Brighter days may be ahead for New Bedford's historic First Baptist Church.
The church was in the forefront of abolishing slavery and civil rights pioneer Frederick Douglass attended services here.
The guidelines for public debate, known as "Roberts Rules of Order" were written here.
"Those Roberts Rules of Order govern virtually every public meeting in the United States and in many other Western countries so it happened here," said New Bedford Mayor Jon Mitchell.
But the steeple on the church has fallen badly into disrepair and is falling apart.
ABC6 Chief Political Reporter Mark Curtis said, "There is also a public safety concern during high–wind storms such as Irene and Sandy, debris from the steeple has blown down to the street below."
So the city of New Bedford has placed a $35 thousand dollar lien on the building - that's the estimated cost of fixing and saving the steeple.
"We're taking steps now to ensure both public safety and historic preservation, to do something about it. We've been looking at the church. We just can't sit there and watch it deteriorate," said Mayor Mitchell.
Aside from church services on Sunday, the building is also used temporarily for a local community health program.
Leaders are applauding the restoration.
Tom Couhig of Fellowship Health Resources said, "All the ecumenical places in New Bedford date back to pre–whaling time or right at that time, when this community was really in it's hey day."

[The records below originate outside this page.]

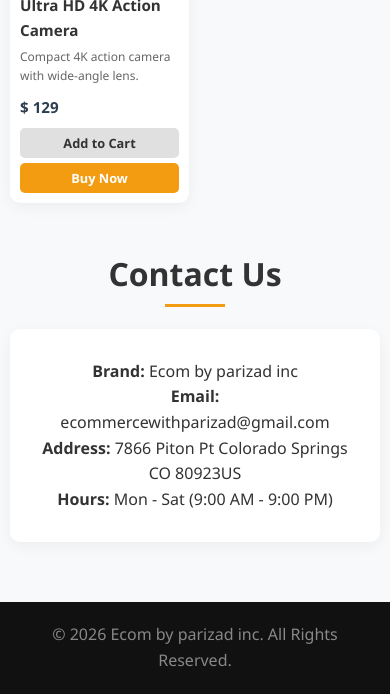
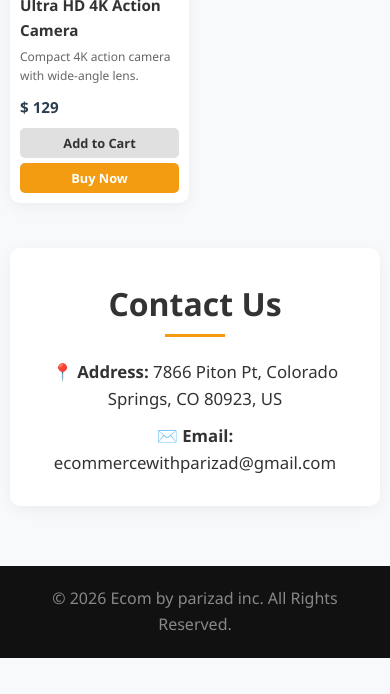
Before and after one commit to uswaimtiaz66-ctrl/ecom-by-parizad, a website: page public/index.html in a window 390 px wide. Shown: the part 1120-1814 px from the top of the page. After the commit the page ends 1778 px from the top, so only its background shows below. Drawn offline with Linux system fonts and the light colour scheme; no server answers.

Commit message:
Force contact section update without phone

```diff
--- a/public/index.html
+++ b/public/index.html
@@ -40,16 +40,18 @@
         </div>
     </section>
 
-    <!-- 3. CONTACT INFO SECTION -->
-    <section id="contact" class="container contact-section">
+    <!-- Contact Section -->
+<section id="contact" class="container">
+    <div class="contact-card">
         <h2 class="section-title">Contact Us</h2>
-        <div class="contact-card">
-            <p><strong>Brand:</strong> Ecom by parizad inc</p>
-            <p><strong>Email:</strong> ecommercewithparizad@gmail.com</p>
-            <p><strong>Address:</strong> 7866 Piton Pt Colorado Springs CO 80923US</p>
-            <p><strong>Hours:</strong> Mon - Sat (9:00 AM - 9:00 PM)</p>
-        </div>
-    </section>
+        <p style="margin-bottom: 10px; font-size: 1.05rem;">
+            📍 <strong>Address:</strong> 7866 Piton Pt, Colorado Springs, CO 80923, US
+        </p>
+        <p style="font-size: 1.05rem;">
+            ✉️ <strong>Email:</strong> ecommercewithparizad@gmail.com
+        </p>
+    </div>
+</section>
 
     <!-- 4. CART MODAL -->
     <div id="cart-modal" class="modal">
```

City contractors will begin shoring up the steeple, later this week.